User interface change data:
————

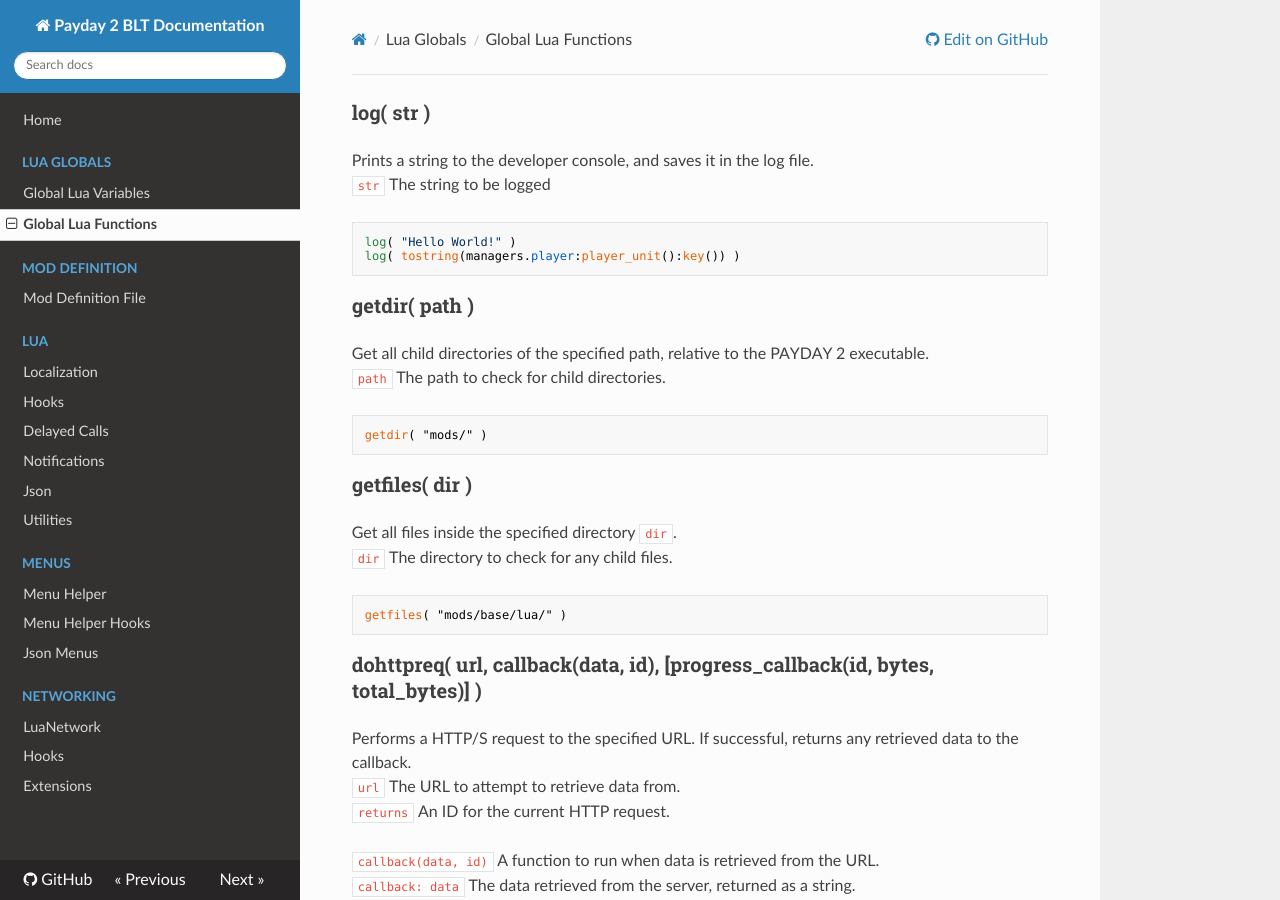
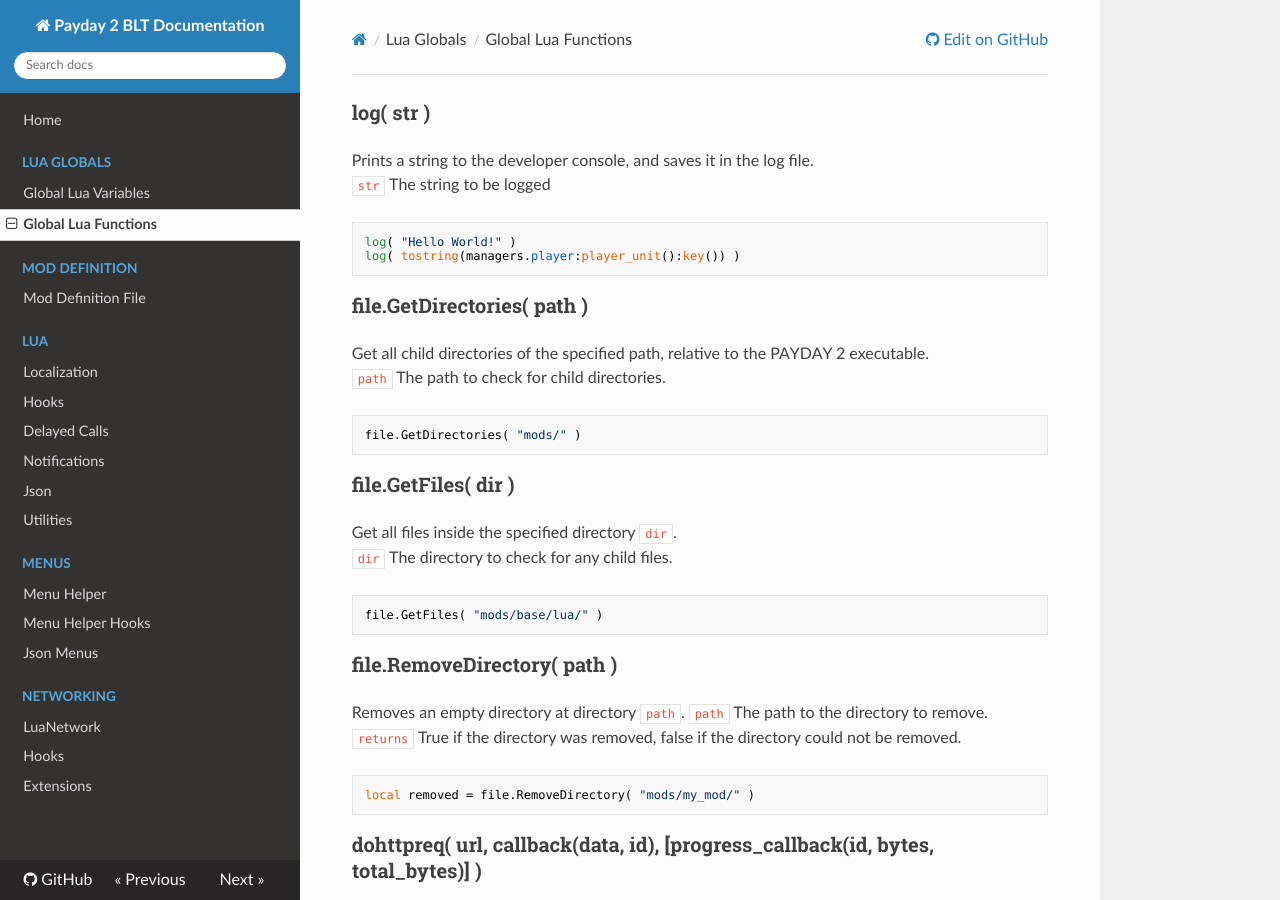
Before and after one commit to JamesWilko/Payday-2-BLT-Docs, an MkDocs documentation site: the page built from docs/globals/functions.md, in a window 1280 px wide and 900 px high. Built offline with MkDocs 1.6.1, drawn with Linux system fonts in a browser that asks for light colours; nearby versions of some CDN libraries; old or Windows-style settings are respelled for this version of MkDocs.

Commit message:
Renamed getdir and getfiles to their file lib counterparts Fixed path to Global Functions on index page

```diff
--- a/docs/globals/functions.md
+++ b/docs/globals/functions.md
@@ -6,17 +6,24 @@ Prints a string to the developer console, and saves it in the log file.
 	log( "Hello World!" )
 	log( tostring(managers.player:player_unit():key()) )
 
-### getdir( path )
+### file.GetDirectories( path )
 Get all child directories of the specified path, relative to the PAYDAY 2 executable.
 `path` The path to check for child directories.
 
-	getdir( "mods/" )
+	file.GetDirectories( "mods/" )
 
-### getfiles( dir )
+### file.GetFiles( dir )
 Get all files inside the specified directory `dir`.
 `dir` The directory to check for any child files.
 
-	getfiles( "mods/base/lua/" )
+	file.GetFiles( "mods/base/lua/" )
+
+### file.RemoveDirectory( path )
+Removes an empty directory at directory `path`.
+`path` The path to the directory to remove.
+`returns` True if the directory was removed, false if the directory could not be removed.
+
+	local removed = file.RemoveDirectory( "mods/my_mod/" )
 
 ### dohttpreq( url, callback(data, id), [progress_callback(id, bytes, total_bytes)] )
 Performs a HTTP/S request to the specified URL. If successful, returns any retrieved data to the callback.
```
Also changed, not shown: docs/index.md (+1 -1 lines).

————

● **Problem statement**
All of the records above should be written out exactly, with the pictures left out.

● **Your solution**
Before and after one commit to JamesWilko/Payday-2-BLT-Docs, an MkDocs documentation site: the page built from docs/globals/functions.md, in a window 1280 px wide and 900 px high. Built offline with MkDocs 1.6.1, drawn with Linux system fonts in a browser that asks for light colours; nearby versions of some CDN libraries; old or Windows-style settings are respelled for this version of MkDocs.

Commit message:
Renamed getdir and getfiles to their file lib counterparts Fixed path to Global Functions on index page

```diff
--- a/docs/globals/functions.md
+++ b/docs/globals/functions.md
@@ -6,17 +6,24 @@ Prints a string to the developer console, and saves it in the log file.
 	log( "Hello World!" )
 	log( tostring(managers.player:player_unit():key()) )
 
-### getdir( path )
+### file.GetDirectories( path )
 Get all child directories of the specified path, relative to the PAYDAY 2 executable.
 `path` The path to check for child directories.
 
-	getdir( "mods/" )
+	file.GetDirectories( "mods/" )
 
-### getfiles( dir )
+### file.GetFiles( dir )
 Get all files inside the specified directory `dir`.
 `dir` The directory to check for any child files.
 
-	getfiles( "mods/base/lua/" )
+	file.GetFiles( "mods/base/lua/" )
+
+### file.RemoveDirectory( path )
+Removes an empty directory at directory `path`.
+`path` The path to the directory to remove.
+`returns` True if the directory was removed, false if the directory could not be removed.
+
+	local removed = file.RemoveDirectory( "mods/my_mod/" )
 
 ### dohttpreq( url, callback(data, id), [progress_callback(id, bytes, total_bytes)] )
 Performs a HTTP/S request to the specified URL. If successful, returns any retrieved data to the callback.
```
Also changed, not shown: docs/index.md (+1 -1 lines).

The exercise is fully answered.